TASK:
Scan the entries below and report only how many lines contain "True".

TASK INPUT:
___

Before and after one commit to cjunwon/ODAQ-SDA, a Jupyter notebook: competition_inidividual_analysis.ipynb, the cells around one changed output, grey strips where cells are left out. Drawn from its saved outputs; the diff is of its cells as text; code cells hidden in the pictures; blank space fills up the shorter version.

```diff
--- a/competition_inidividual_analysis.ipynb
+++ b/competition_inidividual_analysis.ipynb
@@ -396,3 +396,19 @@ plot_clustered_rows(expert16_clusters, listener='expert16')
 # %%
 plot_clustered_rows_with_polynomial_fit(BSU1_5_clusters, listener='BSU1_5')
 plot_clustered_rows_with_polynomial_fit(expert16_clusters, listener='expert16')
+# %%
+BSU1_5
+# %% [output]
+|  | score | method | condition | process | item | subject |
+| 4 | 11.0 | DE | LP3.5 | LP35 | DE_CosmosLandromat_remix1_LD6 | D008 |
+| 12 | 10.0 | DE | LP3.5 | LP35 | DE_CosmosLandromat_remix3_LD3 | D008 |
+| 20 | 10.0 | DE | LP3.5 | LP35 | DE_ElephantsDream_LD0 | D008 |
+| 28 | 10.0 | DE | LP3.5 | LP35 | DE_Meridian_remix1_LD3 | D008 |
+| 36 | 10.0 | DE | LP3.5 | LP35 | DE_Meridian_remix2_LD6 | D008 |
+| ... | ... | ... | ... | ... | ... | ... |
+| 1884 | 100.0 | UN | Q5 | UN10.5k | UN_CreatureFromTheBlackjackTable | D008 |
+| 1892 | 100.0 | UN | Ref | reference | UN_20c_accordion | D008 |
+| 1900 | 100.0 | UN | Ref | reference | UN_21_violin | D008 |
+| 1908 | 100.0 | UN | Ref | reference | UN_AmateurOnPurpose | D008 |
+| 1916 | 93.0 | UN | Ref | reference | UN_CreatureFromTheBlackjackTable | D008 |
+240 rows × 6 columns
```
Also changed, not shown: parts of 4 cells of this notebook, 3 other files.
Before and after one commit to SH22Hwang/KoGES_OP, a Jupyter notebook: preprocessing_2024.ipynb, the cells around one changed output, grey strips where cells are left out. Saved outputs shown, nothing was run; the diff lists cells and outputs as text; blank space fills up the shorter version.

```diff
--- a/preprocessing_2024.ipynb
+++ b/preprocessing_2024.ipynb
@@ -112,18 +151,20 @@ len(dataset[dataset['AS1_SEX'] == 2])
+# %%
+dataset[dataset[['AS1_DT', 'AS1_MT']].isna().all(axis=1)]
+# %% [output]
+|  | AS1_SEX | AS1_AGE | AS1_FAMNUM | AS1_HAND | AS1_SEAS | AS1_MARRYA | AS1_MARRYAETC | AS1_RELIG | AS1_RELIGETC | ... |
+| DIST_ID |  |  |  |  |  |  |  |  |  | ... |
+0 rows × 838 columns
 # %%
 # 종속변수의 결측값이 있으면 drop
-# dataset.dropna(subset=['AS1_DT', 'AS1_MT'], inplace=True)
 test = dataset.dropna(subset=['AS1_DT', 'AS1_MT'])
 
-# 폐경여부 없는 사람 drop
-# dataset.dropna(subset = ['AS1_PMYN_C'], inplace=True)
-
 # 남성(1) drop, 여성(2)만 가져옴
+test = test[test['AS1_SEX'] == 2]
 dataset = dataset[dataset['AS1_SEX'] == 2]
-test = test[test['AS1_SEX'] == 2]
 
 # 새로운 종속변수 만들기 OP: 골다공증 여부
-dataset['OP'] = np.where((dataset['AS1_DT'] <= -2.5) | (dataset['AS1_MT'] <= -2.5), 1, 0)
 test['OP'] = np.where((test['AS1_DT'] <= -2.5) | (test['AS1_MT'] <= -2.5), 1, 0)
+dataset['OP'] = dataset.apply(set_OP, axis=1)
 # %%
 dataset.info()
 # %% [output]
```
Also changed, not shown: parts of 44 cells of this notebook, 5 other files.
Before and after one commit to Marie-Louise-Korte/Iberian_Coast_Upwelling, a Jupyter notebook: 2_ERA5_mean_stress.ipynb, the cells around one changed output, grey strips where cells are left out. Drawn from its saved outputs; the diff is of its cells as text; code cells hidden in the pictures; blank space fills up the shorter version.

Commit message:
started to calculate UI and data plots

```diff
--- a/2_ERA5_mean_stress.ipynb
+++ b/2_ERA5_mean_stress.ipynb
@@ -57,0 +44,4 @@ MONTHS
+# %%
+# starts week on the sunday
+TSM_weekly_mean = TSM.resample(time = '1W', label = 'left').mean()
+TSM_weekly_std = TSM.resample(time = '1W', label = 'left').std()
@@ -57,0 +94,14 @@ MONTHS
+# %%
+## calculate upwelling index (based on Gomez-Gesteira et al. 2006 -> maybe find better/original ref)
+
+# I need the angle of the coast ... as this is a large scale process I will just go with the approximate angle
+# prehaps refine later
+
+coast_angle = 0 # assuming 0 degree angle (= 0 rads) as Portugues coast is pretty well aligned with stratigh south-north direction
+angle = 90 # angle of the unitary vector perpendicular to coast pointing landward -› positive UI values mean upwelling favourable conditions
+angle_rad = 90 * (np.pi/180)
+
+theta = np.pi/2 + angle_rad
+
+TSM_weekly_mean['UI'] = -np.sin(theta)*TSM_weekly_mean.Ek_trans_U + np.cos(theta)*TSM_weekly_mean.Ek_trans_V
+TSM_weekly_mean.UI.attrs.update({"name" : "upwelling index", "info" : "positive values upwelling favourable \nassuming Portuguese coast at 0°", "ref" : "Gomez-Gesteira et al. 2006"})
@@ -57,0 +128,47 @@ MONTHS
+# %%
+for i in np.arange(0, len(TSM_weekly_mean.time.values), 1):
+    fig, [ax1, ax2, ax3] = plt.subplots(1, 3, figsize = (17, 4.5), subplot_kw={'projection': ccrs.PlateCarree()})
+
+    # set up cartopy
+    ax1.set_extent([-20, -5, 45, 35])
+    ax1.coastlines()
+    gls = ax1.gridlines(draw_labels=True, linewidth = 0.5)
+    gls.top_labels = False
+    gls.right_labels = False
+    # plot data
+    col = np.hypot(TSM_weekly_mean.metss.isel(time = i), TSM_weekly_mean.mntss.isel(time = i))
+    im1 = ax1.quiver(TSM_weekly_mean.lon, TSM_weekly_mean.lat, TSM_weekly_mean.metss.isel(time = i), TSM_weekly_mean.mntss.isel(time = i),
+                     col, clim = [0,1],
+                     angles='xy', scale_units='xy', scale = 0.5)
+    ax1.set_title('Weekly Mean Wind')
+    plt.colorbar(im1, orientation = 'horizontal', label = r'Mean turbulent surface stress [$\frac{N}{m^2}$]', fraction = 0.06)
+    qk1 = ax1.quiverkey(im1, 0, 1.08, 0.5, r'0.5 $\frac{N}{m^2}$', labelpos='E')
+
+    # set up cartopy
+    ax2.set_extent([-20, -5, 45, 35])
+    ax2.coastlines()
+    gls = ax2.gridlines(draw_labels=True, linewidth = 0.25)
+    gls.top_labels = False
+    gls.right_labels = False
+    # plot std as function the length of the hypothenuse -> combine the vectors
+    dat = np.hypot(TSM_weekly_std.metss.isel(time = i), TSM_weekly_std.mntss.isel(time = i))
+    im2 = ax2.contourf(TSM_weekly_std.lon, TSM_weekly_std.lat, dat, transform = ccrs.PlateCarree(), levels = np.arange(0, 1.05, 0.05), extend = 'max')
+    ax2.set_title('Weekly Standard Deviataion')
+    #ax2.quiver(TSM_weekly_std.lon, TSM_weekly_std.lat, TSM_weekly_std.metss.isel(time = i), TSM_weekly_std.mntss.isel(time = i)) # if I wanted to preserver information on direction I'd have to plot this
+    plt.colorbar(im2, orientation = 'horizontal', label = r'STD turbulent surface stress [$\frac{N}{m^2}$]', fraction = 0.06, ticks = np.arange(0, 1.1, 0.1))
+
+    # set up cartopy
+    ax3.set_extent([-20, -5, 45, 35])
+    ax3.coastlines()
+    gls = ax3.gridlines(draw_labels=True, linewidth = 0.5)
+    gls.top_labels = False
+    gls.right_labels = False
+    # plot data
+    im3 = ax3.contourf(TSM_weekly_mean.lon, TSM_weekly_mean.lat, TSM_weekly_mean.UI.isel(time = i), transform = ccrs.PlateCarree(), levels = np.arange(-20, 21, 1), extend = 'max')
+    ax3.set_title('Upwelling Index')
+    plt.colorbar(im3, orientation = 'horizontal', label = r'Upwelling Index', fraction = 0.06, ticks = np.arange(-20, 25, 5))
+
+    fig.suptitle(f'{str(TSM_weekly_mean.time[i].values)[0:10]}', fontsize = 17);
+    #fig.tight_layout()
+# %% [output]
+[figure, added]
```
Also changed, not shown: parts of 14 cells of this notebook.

___

FINISHED EXERCISE:
5